• Fall & Spring (In-Person and Asynchronous Online) AIS160A1 – Many Nations of Native America

    Many Nations of Native America provides students with an opportunity to develop a deep and broad understanding of key issues – both historic and contemporary – within Indigenous communities in the U.S and beyond. We do this through two broad approaches: First, we examine a broad set of historical and contemporary themes, events, and insights related to Indigenous peoples (e.g., conceptions of Peoplehood, settler colonialism, and Native resistance). Second, we use food as a lens through which we can understand issues related to culture, history, health and wellness, economics, social relations, and ways of knowing within three specific North American Indigenous peoples: The Tohono O’odham; The Peoples of the Arctic; and the Hopi.

  • Fall AIS504 – Fundamentals of American Indian Studies

    This class is the introduction for all M.A. and Ph.D. students in American Indian Studies and is intended to present the main ideas and theories that are important for all graduates of the program and interested others to know and understand as being the core concepts of American Indian communities: Self governance/sovereignty; Land and sustainability; Native epistemologies and philosophies; Story; and Identity

  • Spring AIS495/595 – Indigenous Food Sovereignty
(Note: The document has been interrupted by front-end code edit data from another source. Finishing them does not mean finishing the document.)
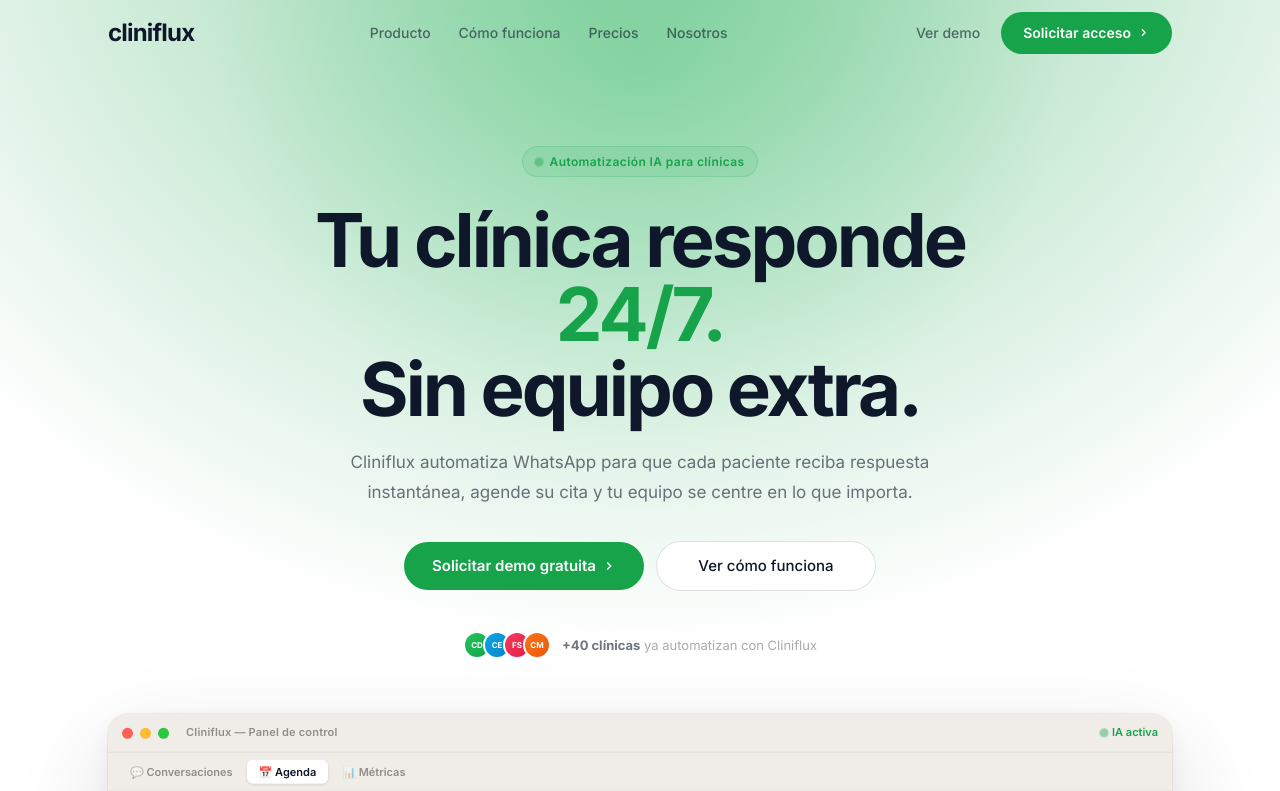
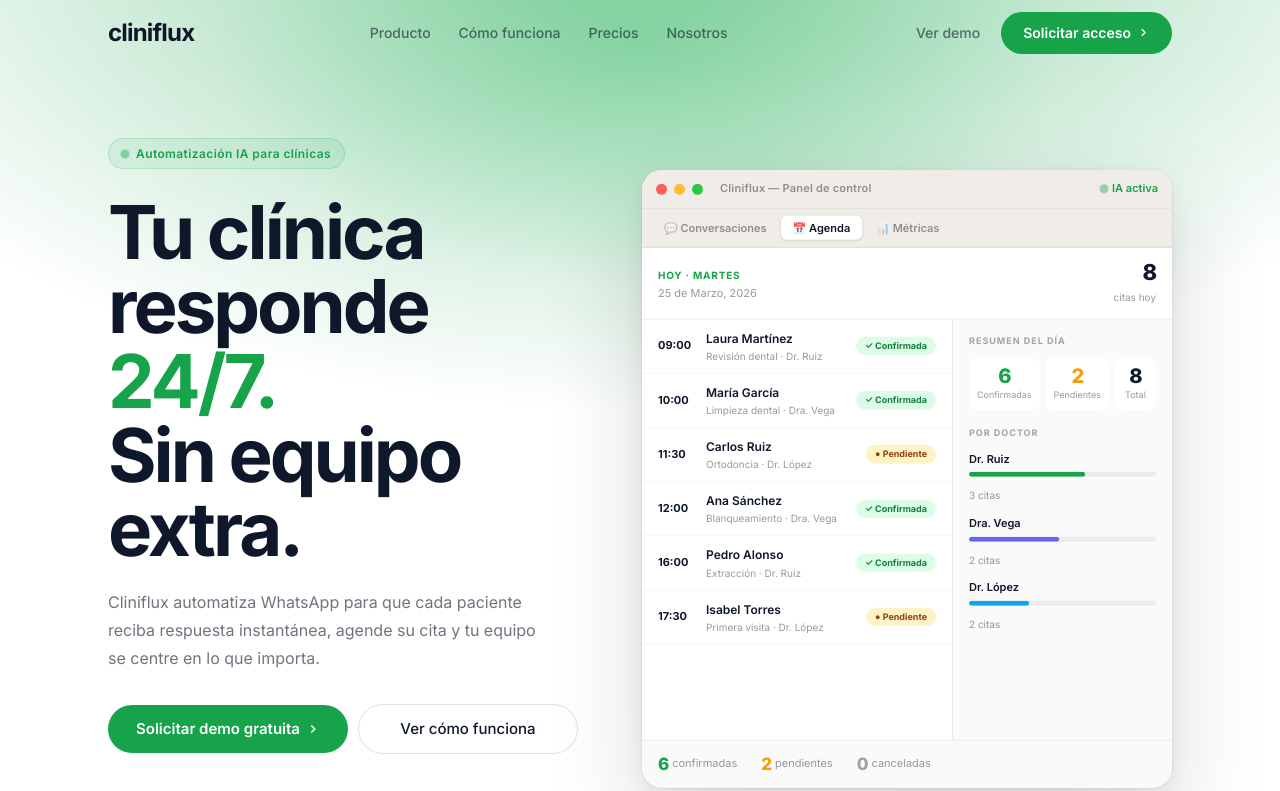
Before and after one commit to mehdibelckadi-dev/cliniflux, a website: page public/landing.html in a window 1280 px wide. Shown: the top 791 px of the page. Drawn offline with Linux system fonts and the light colour scheme.

Commit message:
feat(hero): texto izquierda, dashboard derecha (2-col grid)

```diff
--- a/public/landing.html
+++ b/public/landing.html
@@ -59,18 +59,18 @@
     .btn-secondary:hover{background:var(--bg2);box-shadow:var(--shadow-sm);transform:translateY(-1px)}
 
     /* HERO */
-    .hero{position:relative;padding:calc(66px + 80px) 0 72px;overflow:hidden}
+    .hero{position:relative;min-height:100vh;display:flex;align-items:center;padding-top:66px;overflow:hidden}
     .hero::before{content:'';position:absolute;inset:0;background:radial-gradient(ellipse 100% 80% at 50% -10%,rgba(22,163,74,0.50) 0%,rgba(22,163,74,0.18) 45%,transparent 70%),radial-gradient(ellipse 55% 45% at 50% 5%,rgba(34,197,94,0.25) 0%,transparent 60%);pointer-events:none;z-index:0}
-    .hero-inner{position:relative;z-index:2;width:100%;max-width:var(--cmax);margin:0 auto;padding:0 var(--px);display:flex;flex-direction:column;align-items:center;gap:56px}
-    .hero-body{text-align:center;display:flex;flex-direction:column;align-items:center;max-width:780px}
+    .hero-inner{position:relative;z-index:2;width:100%;max-width:var(--cmax);margin:0 auto;padding:72px var(--px);display:grid;grid-template-columns:1fr 1.45fr;align-items:center;gap:64px;min-height:calc(100vh - 66px)}
+    .hero-body{text-align:left;display:flex;flex-direction:column;align-items:flex-start;max-width:540px}
     .hero-badge{display:inline-flex;align-items:center;gap:8px;font-size:12px;font-weight:600;color:var(--green);letter-spacing:.4px;background:var(--green-dim);border:1px solid rgba(22,163,74,0.18);padding:5px 13px;border-radius:100px;margin-bottom:26px}
     .badge-dot{width:6px;height:6px;background:var(--green);border-radius:50%;animation:pulse 2s ease infinite}
     @keyframes pulse{0%,100%{opacity:1;transform:scale(1)}50%{opacity:.4;transform:scale(1.5)}}
     .hero h1{font-size:clamp(44px,5.8vw,82px);font-weight:700;line-height:1.0;letter-spacing:-3px;margin-bottom:22px;color:var(--text)}
     .hero h1 .g{color:var(--green)}
-    .hero-desc{font-size:17px;color:var(--text2);line-height:1.75;max-width:580px;margin-bottom:34px;text-align:center}
-    .hero-ctas{display:flex;align-items:center;justify-content:center;gap:12px;margin-bottom:40px}
-    .hero-proof{display:flex;align-items:center;justify-content:center;gap:11px}
+    .hero-desc{font-size:16px;color:var(--text2);line-height:1.75;max-width:440px;margin-bottom:32px}
+    .hero-ctas{display:flex;align-items:center;gap:10px;margin-bottom:40px}
+    .hero-proof{display:flex;align-items:center;gap:11px}
     .avatars{display:flex}
     .av{width:28px;height:28px;border-radius:50%;border:2px solid #fff;margin-left:-8px;display:flex;align-items:center;justify-content:center;font-size:8px;font-weight:700;color:#fff}
     .av:first-child{margin-left:0}
@@ -499,7 +499,7 @@
   <div class="hero-inner">
     <div class="hero-body">
       <div class="hero-badge"><span class="badge-dot"></span>Automatización IA para clínicas</div>
-      <h1>Tu clínica responde <span class="g">24/7.</span><br>Sin equipo extra.</h1>
+      <h1>Tu clínica<br>responde <span class="g">24/7.</span><br>Sin equipo extra.</h1>
       <p class="hero-desc">Cliniflux automatiza WhatsApp para que cada paciente reciba respuesta instantánea, agende su cita y tu equipo se centre en lo que importa.</p>
       <div class="hero-ctas">
         <a href="#precios" class="btn-primary" style="font-size:15px;padding:12px 28px;border-radius:40px">Solicitar demo gratuita <svg width="14" height="14" viewBox="0 0 24 24" fill="none" stroke="currentColor" stroke-width="2.5"><path d="m9 18 6-6-6-6"/></svg></a>
```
    You are what you eat. Food is about culture, wellness, economics, social relations, ways of knowing, and how we live with the natural world. This course explores the multilayered importance of food for the Native peoples of North America in the past, the present and the future. We begin with an exploration of Indigenous food systems across the continent, focusing on the causes and impacts of the dramatic changes over the past 100 years. We then explore how Native American communities are working to rebuild food sovereignty in the 21st century. We will meet with Native farmers, foragers and fishers leading these efforts. We will both dig deeply to understand food sovereignty efforts within one particular tribe – the Tohono O’odham – as well as engage in a broader exploration of the commonalities and diversity throughout Native North America. We will explore how Indigenous approaches can inform the broader global effort to create sustainable and just food systems.

  • Fall AIS548 – Indigenous Methodologies and Action Research
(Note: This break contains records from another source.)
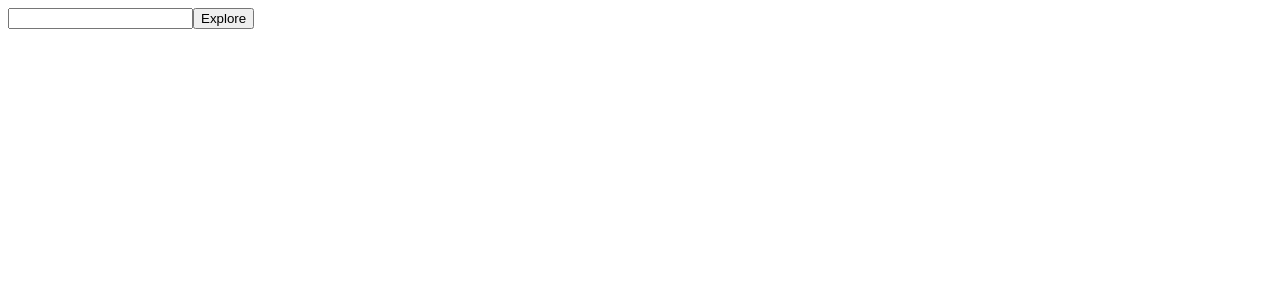
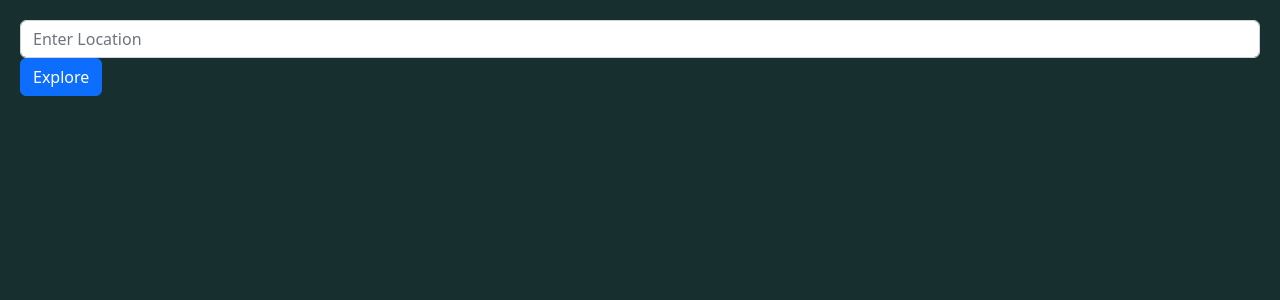
Before and after one commit to AdrianButler/city-explorer, a React (Create React App) app: page / in a window 1280 px wide. Shown: the top 300 px of the page. Built offline with nearby package versions, Linux system fonts and the light colour scheme.

Commit message:
added map after submitting

```diff
--- /dev/null
+++ b/src/App.css
@@ -0,0 +1,7 @@
+form input{
+    background: darkgrey;
+}
+
+form {
+    margin: 20px;
+}
--- a/src/App.js
+++ b/src/App.js
@@ -2,6 +2,7 @@ import {Component} from "react";
 import LocationInfo from "./components/LocationInfo";
 import axios from "axios";
 import {Button, Form} from "react-bootstrap";
+import "./App.css";
 
 class App extends Component
 {
@@ -29,12 +30,19 @@ class App extends Component
 	{
 		event.preventDefault();
 
-		let url = `https://us1.locationiq.com/v1/search?key=${process.env.REACT_APP_LOCATIONIQKEY}&q=${this.state.locationQuery}&format=json`;
+		let locationURL = `https://us1.locationiq.com/v1/search?key=${process.env.REACT_APP_LOCATIONIQKEY}&q=${this.state.locationQuery}&format=json`;
+		let mapURL = "https://maps.locationiq.com/v3/staticmap";
 		let apiData;
 		try
 		{
-			apiData = await axios.get(url);
+			apiData = await axios.get(locationURL);
 
+			let lat = apiData.data[0].lat;
+			let lon = apiData.data[0].lon;
+
+			mapURL += `?key=${process.env.REACT_APP_LOCATIONIQKEY}&center=${lat},${lon}&zoom=${14}`;
+
+			apiData.data[0].imageSrc = mapURL; // add the map png to the object of the apis first query
 
 			this.setState(
 				{
@@ -52,12 +60,22 @@ class App extends Component
 		}
 	};
 
+	preventSubmit = (event) =>
+	{
+		if (event.keyCode === 13)
+		{
+			event.preventDefault();
+			return false;
+		}
+	};
+
 	render()
 	{
 		return (
 			<>
 				<Form>
-					<Form.Control type="text" onInput={this.handleLocationQuery}/>
+					<Form.Control type="text" onInput={this.handleLocationQuery} onKeyDown={this.preventSubmit}
+					              placeholder="Enter Location"/>
 					<Button onClick={this.handleLocationSearch}>Explore</Button>
 				</Form>
 
--- /dev/null
+++ b/src/components/LocationInfo.css
@@ -0,0 +1,4 @@
+.location-card {
+    margin-inline: auto;
+    max-width: 50%;
+}
--- a/src/components/LocationInfo.js
+++ b/src/components/LocationInfo.js
@@ -1,5 +1,6 @@
 import React from 'react';
 import {Card} from "react-bootstrap";
+import "./LocationInfo.css";
 
 class LocationInfo extends React.Component
 {
@@ -9,13 +10,13 @@ class LocationInfo extends React.Component
 			<>
 				{
 					!this.props.apiData ? null : // if apiData doesn't exist then don't render
-						<Card className="text-center">
+						<Card className="text-center location-card bg-dark text-info">
 							<Card.Header>{this.props.apiData.display_name}</Card.Header>
 							<Card.Body>
-								<Card.Img variant="top" src=""/>
+								<Card.Img variant="top" src={this.props.apiData.imageSrc}/>
 							</Card.Body>
-							<Card.Footer className="text-muted">
-								Latitude: {this.props.apiData.lat}
+							<Card.Footer>
+								Latitude: {this.props.apiData.lat} -
 								Longitude: {this.props.apiData.lon}
 							</Card.Footer>
 						</Card>
--- /dev/null
+++ b/src/index.css
@@ -0,0 +1,3 @@
+body {
+    background: #182f2f;
+}
--- a/src/index.js
+++ b/src/index.js
@@ -1,6 +1,8 @@
 import React from 'react';
 import ReactDOM from 'react-dom/client';
 import App from './App';
+import 'bootstrap/dist/css/bootstrap.min.css';
+import "./index.css"
 
 const root = ReactDOM.createRoot(document.getElementById('root'));
 root.render(
```
Also changed, not shown: 1 other file (tests, documents, lock files or other folders).
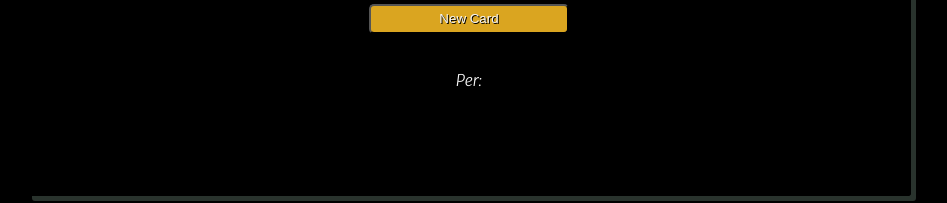
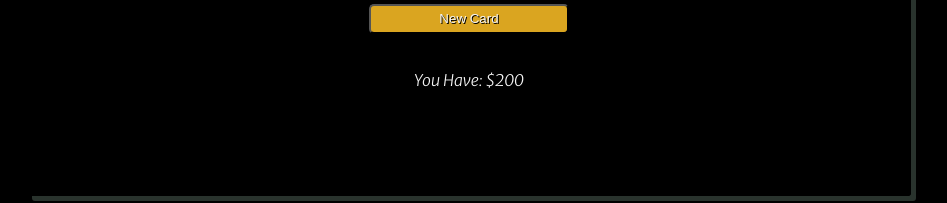
Before and after one commit to ChainRxn12/blackjack, a plain HTML site: page index.html in a window 1280 px wide. Shown: the part 344-547 px from the top of the page, without its empty margins (171-1118 px from the left). Drawn offline with Linux system fonts and the light colour scheme.

Commit message:
finishing touches

```diff
--- a/index.html
+++ b/index.html
@@ -18,7 +18,7 @@
             <button id="start-el" onclick="startGame()">Start Game</button>
             <br>
             <button id="card-el" onclick="newCard()">New Card</button>
-        <p id="per-el">Per:</p>
+        <p id="player-el"></p>
 </section>
 
 
```
Also changed, not shown: 1 other file.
    Qualitative methods are an essential tool for social science research, and Indigenous and action methodologies provide particularly important perspectives on how to work in relationship with and in true collaboration with Indigenous communities. These approaches, however, must be theoretically grounded and rigorous. This course will prepare students to: • Articulate critiques of positivist approaches to research, including those leveled by Indigenous orientations, critical theory, post-colonialism, and others; • Provide theoretical justifications for the use of Indigenous and participatory action research methodologies; • Learn how to use multiple epistemologies and ways of knowing within the research process; • Explore key concepts, including research as emancipatory praxis; power sharing; storytelling as research; positionality; co-creation of knowledge; and relationship, trust and accountability. • Apply a variety of participatory action and Indigenous research strategies to their own projects (e.g., community mapping; storytelling and oral history; photovoice; participant observation).
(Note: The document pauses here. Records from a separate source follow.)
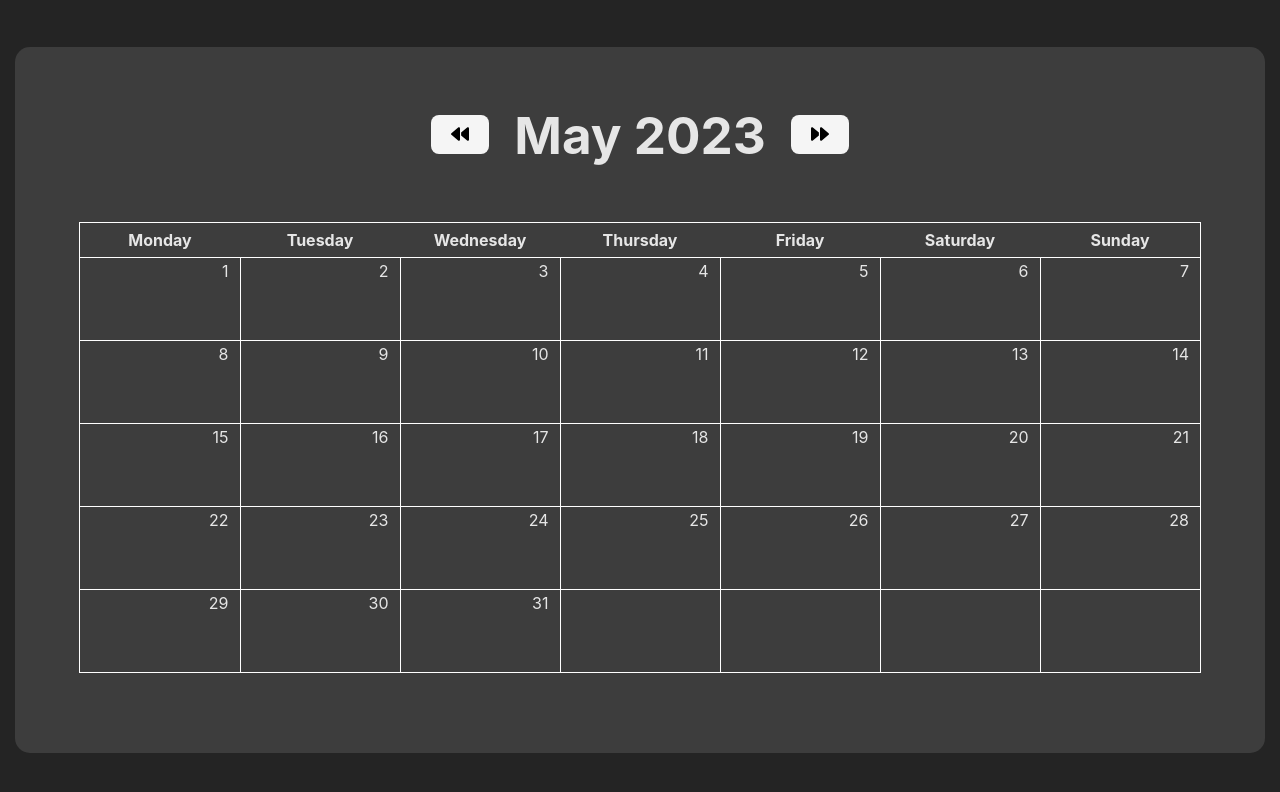
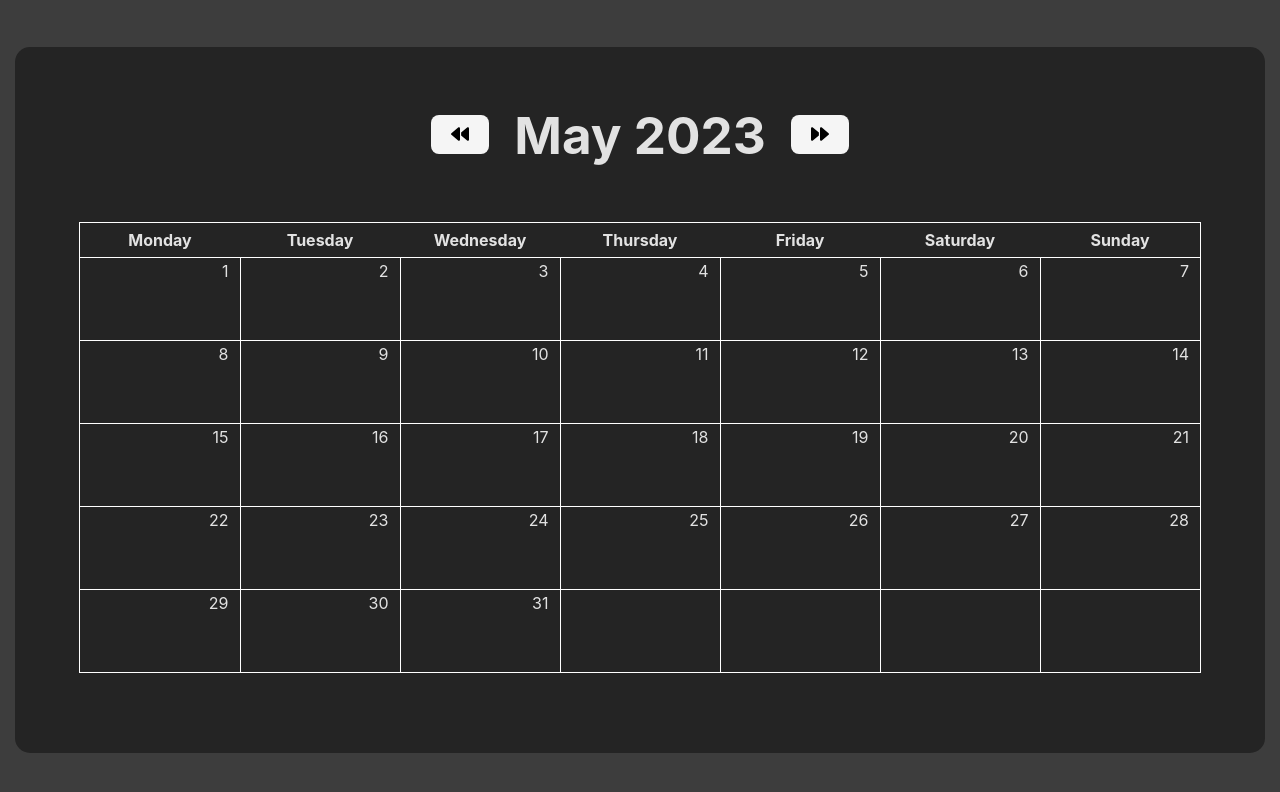
Before and after one commit to Ehabel/events-calendar-ui, a React (Vite) app: page / in a window 1280 px wide. Shown: the top 792 px of the page. Built offline with nearby package versions, Linux system fonts and the light colour scheme.

Commit message:
Added some styling

```diff
--- a/src/App.css
+++ b/src/App.css
@@ -4,6 +4,6 @@
 }
 
 .main {
-    background-color: rgb(61, 61, 61);
+    background-color: #242424;
     border-radius: 15px;
 }
--- a/src/index.css
+++ b/src/index.css
@@ -3,7 +3,7 @@
     line-height: 1.5;
     font-weight: 400;
     color: rgba(255, 255, 255, 0.87);
-    background-color: #242424;
+    background-color: rgb(61, 61, 61);
     font-synthesis: none;
     text-rendering: optimizeLegibility;
     -webkit-font-smoothing: antialiased;
```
  • 2016-2019 ENTR485-005 – Innovating: Creating the Future

    This course, the summative experience for the Eller Undergraduate program, will explore the concept and avenues of innovation, broadly conceived, and its practical counterpart, entrepreneurship, as they connect to competitive advantage for individuals, institutions, even countries, with a particular focus on innovation in a 'wicked problem' domain. The course will thus provide students the opportunity to integrate and apply their cross-functional training to a real-world challenge of current interest to industry, policy makers, and society at large. The focus of the course is a semester-long innovation project through which students will learn and execute the components of the innovation process from the identification of a need or problem in the environment through the development of a coherent, viable plan for its fulfillment or solution. Both underlying knowledge and specific skills relevant to innovation will be covered, including conceptions of innovation; the innovation cycle; the innovation 'system' and regulatory environment; methods of environmental scanning and industry structure analysis; design thinking and creativity; scenario planning; intellectual property; strategic and organizational aspects of innovation success or failure; product/service development; estimation/projection/valuation; and plan development and presentation. The course culminates in a plan competition, with awards.